*** Task material ***

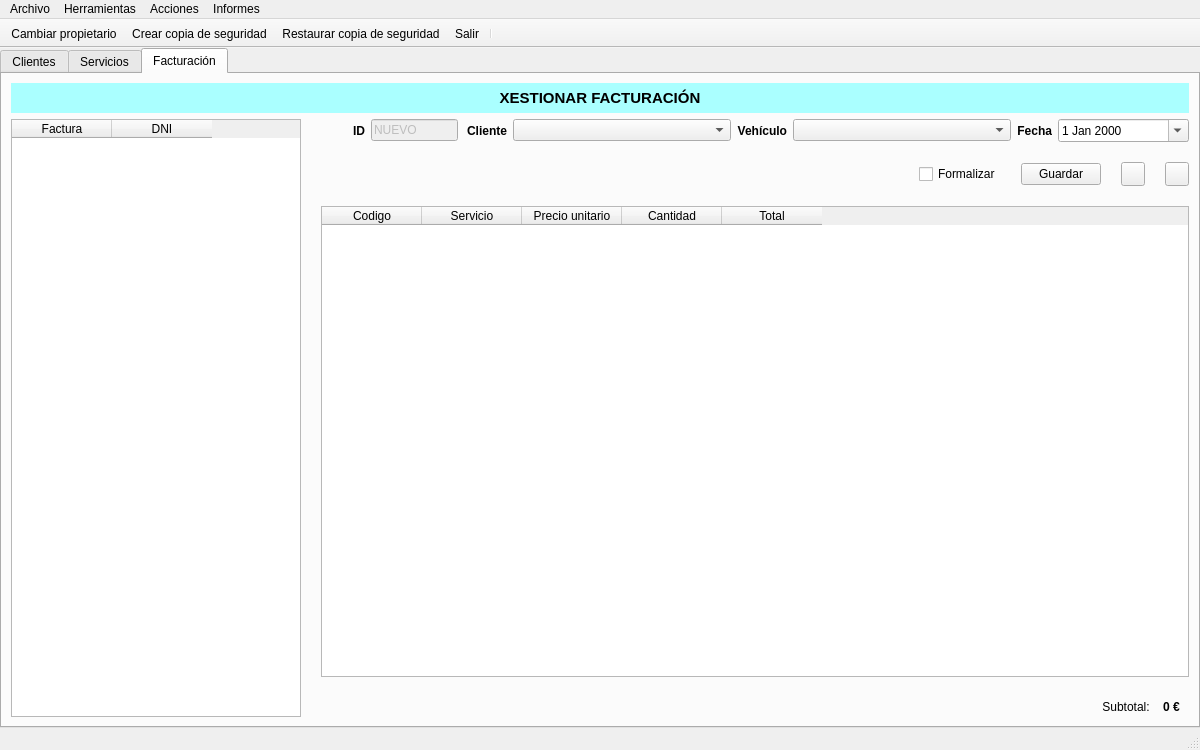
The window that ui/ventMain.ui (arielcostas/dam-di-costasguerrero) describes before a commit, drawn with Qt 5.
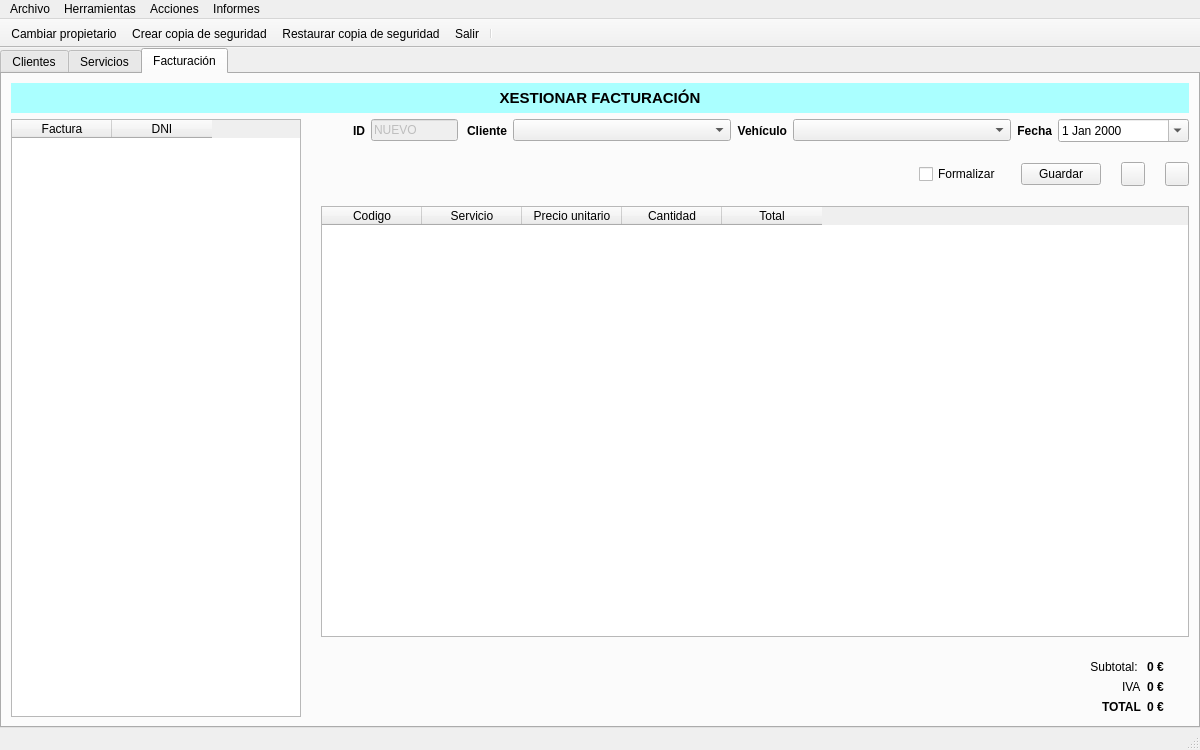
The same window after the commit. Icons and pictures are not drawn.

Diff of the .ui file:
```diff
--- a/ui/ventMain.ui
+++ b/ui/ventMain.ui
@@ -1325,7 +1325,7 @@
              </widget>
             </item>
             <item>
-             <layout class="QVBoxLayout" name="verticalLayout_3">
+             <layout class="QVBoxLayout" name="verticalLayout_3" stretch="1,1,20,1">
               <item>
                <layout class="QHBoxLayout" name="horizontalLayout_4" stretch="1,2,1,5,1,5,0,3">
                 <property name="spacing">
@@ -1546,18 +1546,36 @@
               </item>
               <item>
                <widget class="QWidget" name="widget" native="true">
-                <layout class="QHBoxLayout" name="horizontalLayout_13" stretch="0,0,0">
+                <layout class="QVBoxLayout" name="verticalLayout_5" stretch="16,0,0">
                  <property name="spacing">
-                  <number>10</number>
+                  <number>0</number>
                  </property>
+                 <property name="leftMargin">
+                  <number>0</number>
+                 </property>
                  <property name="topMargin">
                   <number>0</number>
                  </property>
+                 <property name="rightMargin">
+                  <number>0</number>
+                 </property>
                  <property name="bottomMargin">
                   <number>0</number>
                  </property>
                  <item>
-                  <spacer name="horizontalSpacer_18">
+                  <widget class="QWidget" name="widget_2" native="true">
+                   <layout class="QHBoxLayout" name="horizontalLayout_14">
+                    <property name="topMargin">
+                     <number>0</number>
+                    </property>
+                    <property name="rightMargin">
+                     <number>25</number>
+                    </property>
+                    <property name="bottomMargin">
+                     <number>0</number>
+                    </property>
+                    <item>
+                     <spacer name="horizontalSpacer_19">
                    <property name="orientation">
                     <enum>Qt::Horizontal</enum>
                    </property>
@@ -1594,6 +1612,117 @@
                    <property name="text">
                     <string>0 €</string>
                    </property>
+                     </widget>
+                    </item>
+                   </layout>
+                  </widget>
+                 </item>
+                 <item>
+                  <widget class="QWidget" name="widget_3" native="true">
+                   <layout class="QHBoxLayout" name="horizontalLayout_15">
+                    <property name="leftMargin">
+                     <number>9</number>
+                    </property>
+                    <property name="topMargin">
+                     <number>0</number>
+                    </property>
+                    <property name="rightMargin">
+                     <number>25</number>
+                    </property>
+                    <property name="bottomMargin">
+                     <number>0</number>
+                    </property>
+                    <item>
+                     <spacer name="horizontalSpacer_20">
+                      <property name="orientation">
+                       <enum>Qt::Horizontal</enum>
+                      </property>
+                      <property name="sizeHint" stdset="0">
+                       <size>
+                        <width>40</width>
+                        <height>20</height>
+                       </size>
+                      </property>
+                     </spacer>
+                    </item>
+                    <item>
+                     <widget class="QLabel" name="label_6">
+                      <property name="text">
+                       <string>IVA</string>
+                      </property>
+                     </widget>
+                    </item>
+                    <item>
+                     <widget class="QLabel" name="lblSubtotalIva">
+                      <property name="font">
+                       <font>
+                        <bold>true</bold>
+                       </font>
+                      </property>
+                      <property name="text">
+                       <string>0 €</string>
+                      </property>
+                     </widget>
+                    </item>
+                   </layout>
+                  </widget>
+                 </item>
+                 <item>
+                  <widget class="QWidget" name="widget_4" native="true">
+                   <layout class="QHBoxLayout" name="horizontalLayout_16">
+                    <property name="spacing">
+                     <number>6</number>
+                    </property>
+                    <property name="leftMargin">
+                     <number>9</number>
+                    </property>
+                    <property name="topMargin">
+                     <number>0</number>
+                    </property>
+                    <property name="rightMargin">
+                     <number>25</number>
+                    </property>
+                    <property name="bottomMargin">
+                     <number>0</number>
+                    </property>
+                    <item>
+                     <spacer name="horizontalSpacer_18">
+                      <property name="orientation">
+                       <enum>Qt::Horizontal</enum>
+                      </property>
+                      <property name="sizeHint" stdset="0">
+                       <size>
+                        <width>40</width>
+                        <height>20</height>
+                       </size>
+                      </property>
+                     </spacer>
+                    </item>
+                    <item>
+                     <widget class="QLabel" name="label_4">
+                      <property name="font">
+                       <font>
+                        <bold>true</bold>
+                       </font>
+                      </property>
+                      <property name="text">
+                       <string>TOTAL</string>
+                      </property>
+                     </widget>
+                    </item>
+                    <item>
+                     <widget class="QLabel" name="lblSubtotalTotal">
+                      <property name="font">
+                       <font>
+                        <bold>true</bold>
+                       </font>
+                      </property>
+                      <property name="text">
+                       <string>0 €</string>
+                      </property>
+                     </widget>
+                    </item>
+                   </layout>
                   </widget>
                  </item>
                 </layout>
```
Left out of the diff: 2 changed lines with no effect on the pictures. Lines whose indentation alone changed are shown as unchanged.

*** End of Task material ***
*** Task material ***

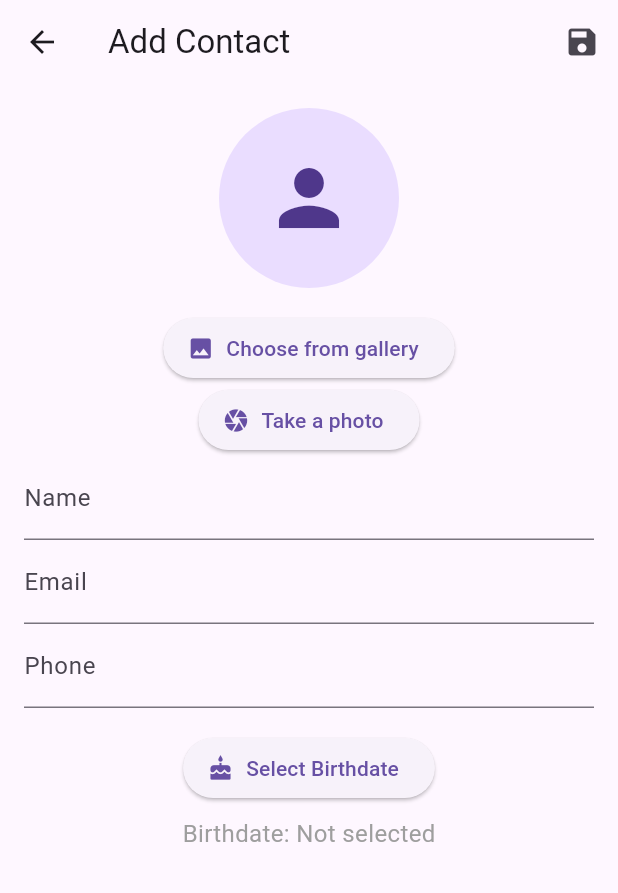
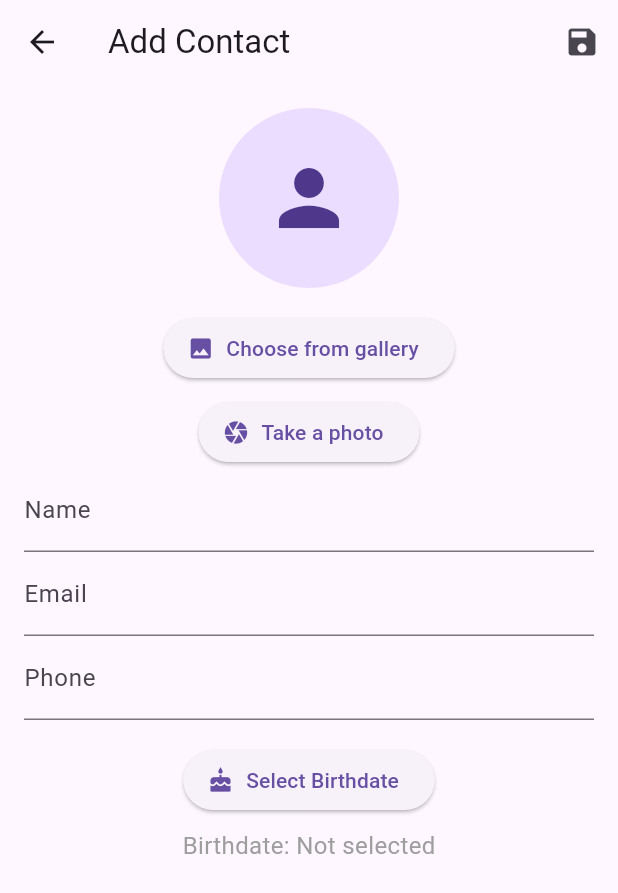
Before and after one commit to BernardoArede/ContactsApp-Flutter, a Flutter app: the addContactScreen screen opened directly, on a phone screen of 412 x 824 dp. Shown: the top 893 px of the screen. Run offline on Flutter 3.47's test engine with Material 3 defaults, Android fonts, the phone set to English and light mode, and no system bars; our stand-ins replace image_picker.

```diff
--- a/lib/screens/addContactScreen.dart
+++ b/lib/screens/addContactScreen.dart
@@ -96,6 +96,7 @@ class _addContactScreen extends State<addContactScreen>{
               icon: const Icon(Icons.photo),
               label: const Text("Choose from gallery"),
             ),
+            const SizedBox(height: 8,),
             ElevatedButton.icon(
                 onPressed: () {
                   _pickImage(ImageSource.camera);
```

*** End of Task material ***

Try it: Copy the lines of the entries above that mention "spacer".

Response area:
-                  <spacer name="horizontalSpacer_18">
+                     <spacer name="horizontalSpacer_19">
+                     <spacer name="horizontalSpacer_20">
+                     </spacer>
+                     <spacer name="horizontalSpacer_18">
+                     </spacer>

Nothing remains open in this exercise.